Dehydration – Symptoms & Treatment


Your body becomes dehydrated because it lacks the water and other fluids it requires to function correctly when you use or lose more fluid than you take in. Insufficient replacement of lost fluids will result in dehydration. Dehydration may affect everyone, but it is particularly harmful to small children and elderly people. Dehydration in young children is most frequently that arises due to severe diarrhea and vomiting.

It is more likely to occur in older persons because they naturally have a lower water content in their bodies and may also be caused by medical problems or drugs. If you do not drink enough water in hot weather, especially if you are moving hard, dehydration can occur in people of any age. You may normally cure mild to moderate dehydration by drinking more fluids. But severe dehydration needs immediate medical assistance.

Symptoms of Dehydration

The body’s requirement for water is not always accurately indicated by thirst. Many individuals, especially older persons, do not experience thirst until they are already dehydrated. This is why it’s crucial to drink more water during hot weather or when you’re sick. Age-related differences in dehydration symptoms and indications are also possible.

Small Kids or Infant

  • Dry tongue and mouth
  • Absence of weeping tears
  • For three hours, no wet diapers
  • Reduced cheekbones and eyes
  • Vacillation or irritability


  • Severe thirst
  • Reduced frequency of urination
  • Urine with a deep color
  • Fatigue
  • Dizziness
  • Confusion


Dehydration may occur for very simple causes. For instance, when you do not drink enough due to being ill or busy. Or when you’re traveling, trekking, or camping and do not have access to clean drinking water.

Other causes include:

Diarrhea, Vomiting

A significant loss of water and electrolytes can occur quickly as a result of severe, acute diarrhea that starts suddenly and violently. Having both diarrhea and vomiting causes you to lose a lot more fluids and minerals.


In general, the higher your temperature, the greater the risk of dehydration. If you have diarrhea, vomiting, and a fever, the condition gets worse.

Excessive Sweating

Sweating causes water loss. If you engage in strenuous exercise without restoring lost fluids, you risk becoming dehydrated. In hot, humid weather, both sweating and fluid loss speed up.

Increased Urination
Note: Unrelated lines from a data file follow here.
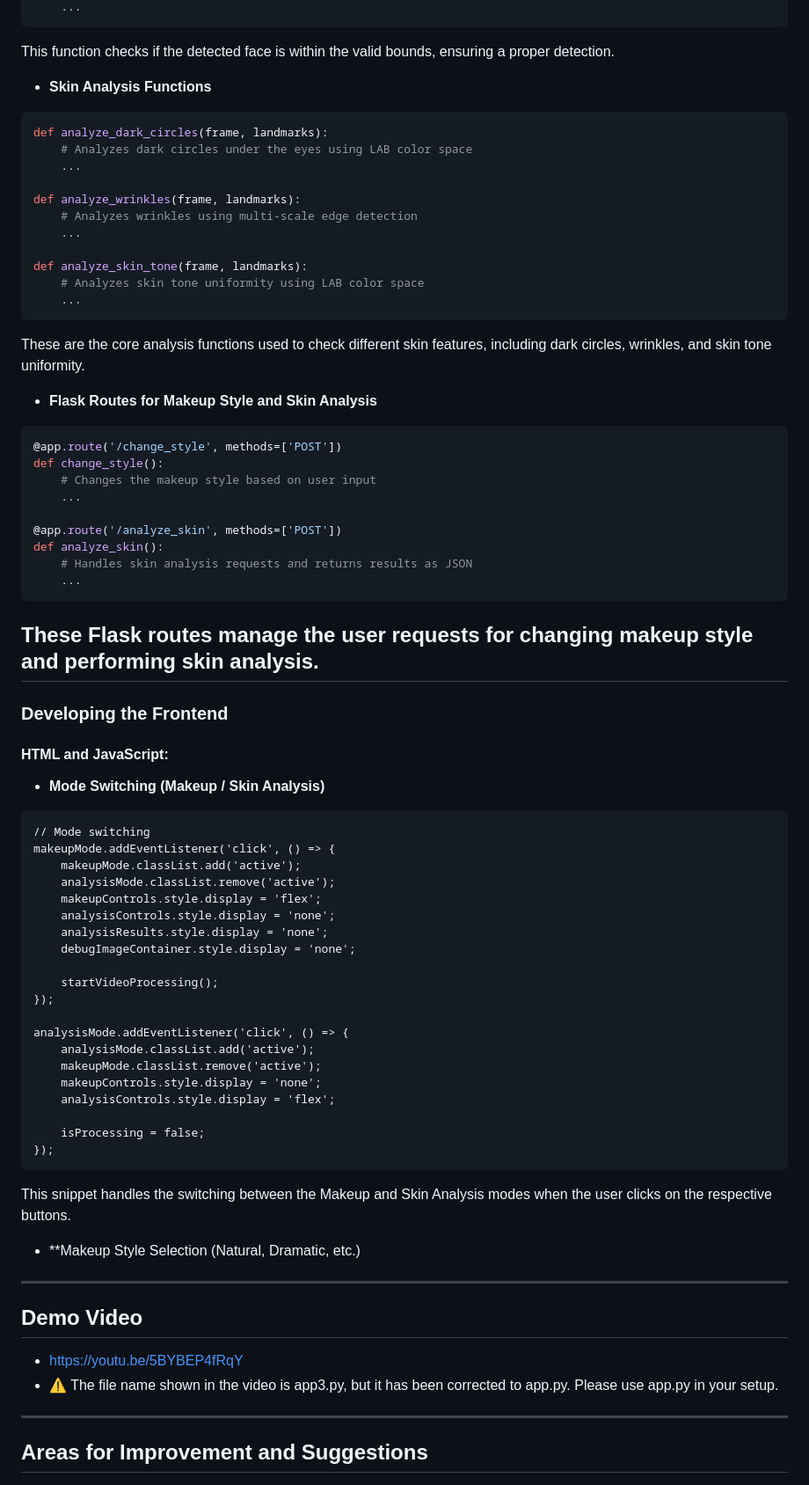
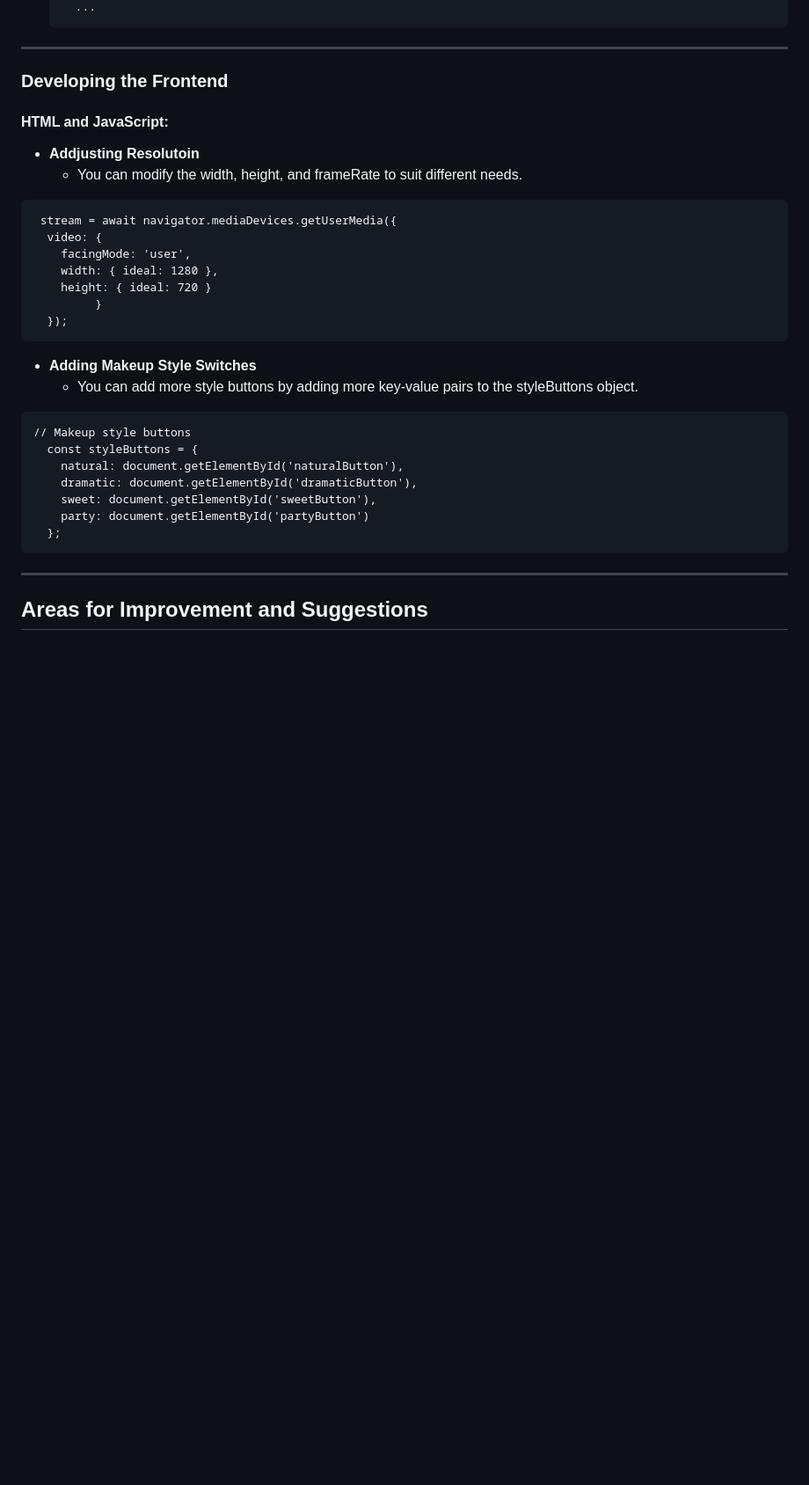
Before and after one commit to Noora66612/VirtualMakeup_n_SkinAnalysis_using_rpi, a Markdown page: README.md, the part around one of its changes. Shown at 88% size. GitHub-like rendering; blank space fills up the shorter version.

````diff
--- a/README.md
+++ b/README.md
@@ -147,72 +247,31 @@ def verify_face_detection(frame, landmarks):
     ...
-```
-This function checks if the detected face is within the valid bounds, ensuring a proper detection.
-
-- **Skin Analysis Functions**
-```python
-def analyze_dark_circles(frame, landmarks):
-    # Analyzes dark circles under the eyes using LAB color space
-    ...
-
-def analyze_wrinkles(frame, landmarks):
-    # Analyzes wrinkles using multi-scale edge detection
-    ...
-
-def analyze_skin_tone(frame, landmarks):
-    # Analyzes skin tone uniformity using LAB color space
-    ...
-```
-These are the core analysis functions used to check different skin features, including dark circles, wrinkles, and skin tone uniformity.
-
-- **Flask Routes for Makeup Style and Skin Analysis**
-```python
-@app.route('/change_style', methods=['POST'])
-def change_style():
-    # Changes the makeup style based on user input
-    ...
-
-@app.route('/analyze_skin', methods=['POST'])
-def analyze_skin():
-    # Handles skin analysis requests and returns results as JSON
-    ...
-```
-These Flask routes manage the user requests for changing makeup style and performing skin analysis.
+  ```
 ---
 
 ###  Developing the Frontend
 #### HTML and JavaScript:
-- **Mode Switching (Makeup / Skin Analysis)**
+- **Addjusting Resolutoin**
+  - You can modify the width, height, and frameRate to suit different needs.
 ```html
-// Mode switching
-makeupMode.addEventListener('click', () => {
-    makeupMode.classList.add('active');
-    analysisMode.classList.remove('active');
-    makeupControls.style.display = 'flex';
-    analysisControls.style.display = 'none';
-    analysisResults.style.display = 'none';
-    debugImageContainer.style.display = 'none';
-
-    startVideoProcessing();
-});
-
-analysisMode.addEventListener('click', () => {
-    analysisMode.classList.add('active');
-    makeupMode.classList.remove('active');
-    makeupControls.style.display = 'none';
-    analysisControls.style.display = 'flex';
-
-    isProcessing = false;
-});
+ stream = await navigator.mediaDevices.getUserMedia({
+  video: {
+    facingMode: 'user',
+    width: { ideal: 1280 },
+    height: { ideal: 720 }
+         }
+  });
 ```
-This snippet handles the switching between the Makeup and Skin Analysis modes when the user clicks on the respective buttons.
-
-- **Makeup Style Selection (Natural, Dramatic, etc.)
----
-
-## Demo Video
-- https://youtu.be/5BYBEP4fRqY
-- :warning: The file name shown in the video is app3.py, but it has been corrected to app.py. Please use app.py in your setup.
-
+- **Adding Makeup Style Switches**
+  - You can add more style buttons by adding more key-value pairs to the styleButtons object.
+```html
+// Makeup style buttons
+  const styleButtons = {
+    natural: document.getElementById('naturalButton'),
+    dramatic: document.getElementById('dramaticButton'),
+    sweet: document.getElementById('sweetButton'),
+    party: document.getElementById('partyButton')
+  };
+```
 ---
 
 ## Areas for Improvement and Suggestions
````
Also changed, not shown: other parts of README.md (+131 -17 lines).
This could be a result of undiagnosed or poorly managed diabetes. Dehydration is a side effect of various drugs, such as diuretics and some blood pressure medications, mostly because they make you pee more frequently.


Dehydration is frequently diagnosed by your doctor based on physical symptoms and indicators. Dehydration can also lead to low blood pressure, an elevated heart rate, and decreased blood flow to the extremities. And low blood pressure while getting up from a reclining to a standing posture. You could undergo further tests, such as the following, to assist confirm the diagnosis and determine the level of dehydration:

Blood tests

A doctor may take blood samples for tests for a variety of things. This includes your electrolyte levels, particularly salt, and potassium, & how effectively your kidneys are functioning.


Urine tests can help determine if and how much you are dehydrated. They might also search for signs of a bladder infection.

Is it Possible to Avoid Dehydration?

Yes, by monitoring your fluid intake, you may avoid dehydration.

  • Throughout the day, including throughout meals, drink water.
  • Steer clear of soda, alcohol, and coffee.
  • Checking your pee is one approach to making sure you’re hydrated enough. It is OK if it is clear, light, or straw-colored. Continue drinking if it becomes darker than that.
  • Active persons, such as those participating in sports or exercising, should consume at least 16 to 20 ounces of water one to two hours before an outside activity to prevent dehydration.
  • After that, while you’re outside, you should drink six to 12 ounces of liquid every ten to fifteen minutes.
  • You should rehydrate when you have done the activity. Drink at least another 16 to 24 ounces to make up for what you have lost.


You may usually cure any moderate dehydration condition by consuming additional liquids. Dehydration in more severe or moderate instances may necessitate hospitalization for IV fluid therapy. Mild to moderate dehydration should disappear in less than a day if the underlying cause is addressed and the right number of fluids are consumed. If you have extreme dehydration, you should go to a hospital for treatment. It should go away with the right care in two to three days.